> EXERCISE BRIEF: Print all of the entries exactly, minus the pictures.

Source data:
• • • • • • •

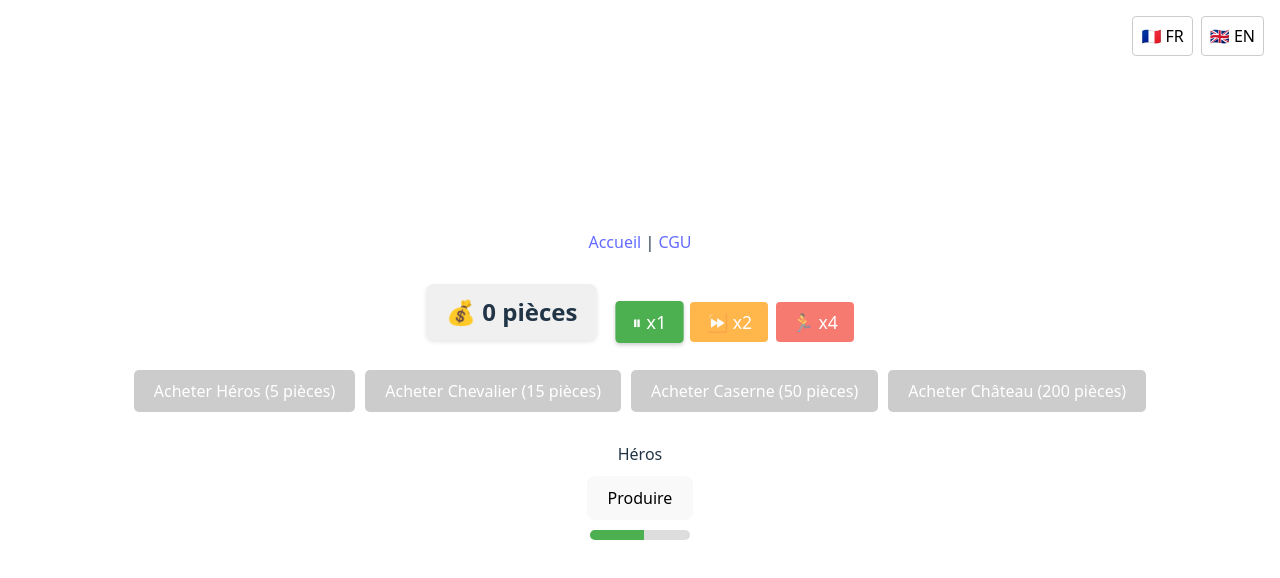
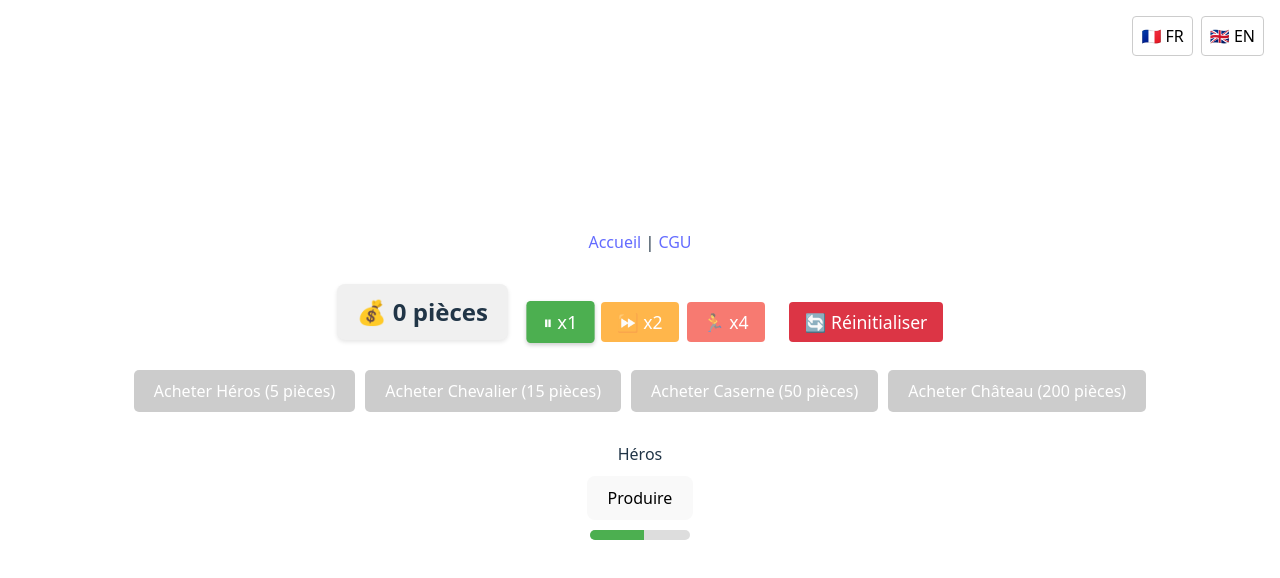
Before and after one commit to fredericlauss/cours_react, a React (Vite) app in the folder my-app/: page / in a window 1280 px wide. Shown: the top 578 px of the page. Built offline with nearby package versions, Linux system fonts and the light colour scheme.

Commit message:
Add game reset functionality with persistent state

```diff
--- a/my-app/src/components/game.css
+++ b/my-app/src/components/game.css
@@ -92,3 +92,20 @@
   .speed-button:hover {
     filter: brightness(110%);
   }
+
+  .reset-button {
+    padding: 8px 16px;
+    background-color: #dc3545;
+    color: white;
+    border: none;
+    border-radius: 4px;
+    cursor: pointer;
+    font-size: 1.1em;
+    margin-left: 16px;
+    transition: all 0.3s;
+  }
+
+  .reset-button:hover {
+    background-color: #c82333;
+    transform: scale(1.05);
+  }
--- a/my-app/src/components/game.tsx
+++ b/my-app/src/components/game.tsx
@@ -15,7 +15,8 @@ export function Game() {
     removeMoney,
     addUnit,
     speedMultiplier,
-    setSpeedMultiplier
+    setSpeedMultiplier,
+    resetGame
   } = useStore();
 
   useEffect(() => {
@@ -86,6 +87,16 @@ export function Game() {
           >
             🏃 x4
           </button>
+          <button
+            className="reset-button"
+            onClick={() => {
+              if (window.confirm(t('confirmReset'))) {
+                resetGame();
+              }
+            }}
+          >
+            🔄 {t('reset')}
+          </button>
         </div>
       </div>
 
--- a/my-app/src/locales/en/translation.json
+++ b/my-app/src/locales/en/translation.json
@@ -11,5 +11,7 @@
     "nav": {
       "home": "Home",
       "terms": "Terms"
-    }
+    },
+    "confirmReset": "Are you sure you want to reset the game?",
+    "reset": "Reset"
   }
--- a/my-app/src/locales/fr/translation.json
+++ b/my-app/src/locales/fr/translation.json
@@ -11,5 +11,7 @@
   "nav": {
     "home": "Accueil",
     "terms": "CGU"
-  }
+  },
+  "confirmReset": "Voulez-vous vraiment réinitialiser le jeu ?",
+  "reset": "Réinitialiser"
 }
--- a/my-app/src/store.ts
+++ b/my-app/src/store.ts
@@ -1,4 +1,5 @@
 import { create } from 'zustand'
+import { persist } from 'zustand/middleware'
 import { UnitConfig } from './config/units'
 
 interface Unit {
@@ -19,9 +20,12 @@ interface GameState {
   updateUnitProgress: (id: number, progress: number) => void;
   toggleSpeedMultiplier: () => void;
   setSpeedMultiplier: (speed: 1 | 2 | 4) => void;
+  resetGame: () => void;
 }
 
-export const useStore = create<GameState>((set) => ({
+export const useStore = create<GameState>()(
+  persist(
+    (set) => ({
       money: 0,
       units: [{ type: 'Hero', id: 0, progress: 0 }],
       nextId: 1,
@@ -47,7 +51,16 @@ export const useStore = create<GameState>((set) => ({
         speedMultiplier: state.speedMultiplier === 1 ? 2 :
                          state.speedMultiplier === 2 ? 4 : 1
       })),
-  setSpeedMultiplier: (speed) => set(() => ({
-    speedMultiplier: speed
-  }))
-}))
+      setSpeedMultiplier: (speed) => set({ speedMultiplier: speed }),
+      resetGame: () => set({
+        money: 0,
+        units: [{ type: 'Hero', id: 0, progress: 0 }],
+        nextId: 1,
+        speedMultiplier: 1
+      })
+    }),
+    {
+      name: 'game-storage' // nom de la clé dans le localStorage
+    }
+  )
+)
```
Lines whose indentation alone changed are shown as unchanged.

• • • • • • •

> EXPECTED ANSWER:
Before and after one commit to fredericlauss/cours_react, a React (Vite) app in the folder my-app/: page / in a window 1280 px wide. Shown: the top 578 px of the page. Built offline with nearby package versions, Linux system fonts and the light colour scheme.

Commit message:
Add game reset functionality with persistent state

```diff
--- a/my-app/src/components/game.css
+++ b/my-app/src/components/game.css
@@ -92,3 +92,20 @@
   .speed-button:hover {
     filter: brightness(110%);
   }
+
+  .reset-button {
+    padding: 8px 16px;
+    background-color: #dc3545;
+    color: white;
+    border: none;
+    border-radius: 4px;
+    cursor: pointer;
+    font-size: 1.1em;
+    margin-left: 16px;
+    transition: all 0.3s;
+  }
+
+  .reset-button:hover {
+    background-color: #c82333;
+    transform: scale(1.05);
+  }
--- a/my-app/src/components/game.tsx
+++ b/my-app/src/components/game.tsx
@@ -15,7 +15,8 @@ export function Game() {
     removeMoney,
     addUnit,
     speedMultiplier,
-    setSpeedMultiplier
+    setSpeedMultiplier,
+    resetGame
   } = useStore();
 
   useEffect(() => {
@@ -86,6 +87,16 @@ export function Game() {
           >
             🏃 x4
           </button>
+          <button
+            className="reset-button"
+            onClick={() => {
+              if (window.confirm(t('confirmReset'))) {
+                resetGame();
+              }
+            }}
+          >
+            🔄 {t('reset')}
+          </button>
         </div>
       </div>
 
--- a/my-app/src/locales/en/translation.json
+++ b/my-app/src/locales/en/translation.json
@@ -11,5 +11,7 @@
     "nav": {
       "home": "Home",
       "terms": "Terms"
-    }
+    },
+    "confirmReset": "Are you sure you want to reset the game?",
+    "reset": "Reset"
   }
--- a/my-app/src/locales/fr/translation.json
+++ b/my-app/src/locales/fr/translation.json
@@ -11,5 +11,7 @@
   "nav": {
     "home": "Accueil",
     "terms": "CGU"
-  }
+  },
+  "confirmReset": "Voulez-vous vraiment réinitialiser le jeu ?",
+  "reset": "Réinitialiser"
 }
--- a/my-app/src/store.ts
+++ b/my-app/src/store.ts
@@ -1,4 +1,5 @@
 import { create } from 'zustand'
+import { persist } from 'zustand/middleware'
 import { UnitConfig } from './config/units'
 
 interface Unit {
@@ -19,9 +20,12 @@ interface GameState {
   updateUnitProgress: (id: number, progress: number) => void;
   toggleSpeedMultiplier: () => void;
   setSpeedMultiplier: (speed: 1 | 2 | 4) => void;
+  resetGame: () => void;
 }
 
-export const useStore = create<GameState>((set) => ({
+export const useStore = create<GameState>()(
+  persist(
+    (set) => ({
       money: 0,
       units: [{ type: 'Hero', id: 0, progress: 0 }],
       nextId: 1,
@@ -47,7 +51,16 @@ export const useStore = create<GameState>((set) => ({
         speedMultiplier: state.speedMultiplier === 1 ? 2 :
                          state.speedMultiplier === 2 ? 4 : 1
       })),
-  setSpeedMultiplier: (speed) => set(() => ({
-    speedMultiplier: speed
-  }))
-}))
+      setSpeedMultiplier: (speed) => set({ speedMultiplier: speed }),
+      resetGame: () => set({
+        money: 0,
+        units: [{ type: 'Hero', id: 0, progress: 0 }],
+        nextId: 1,
+        speedMultiplier: 1
+      })
+    }),
+    {
+      name: 'game-storage' // nom de la clé dans le localStorage
+    }
+  )
+)
```
Lines whose indentation alone changed are shown as unchanged.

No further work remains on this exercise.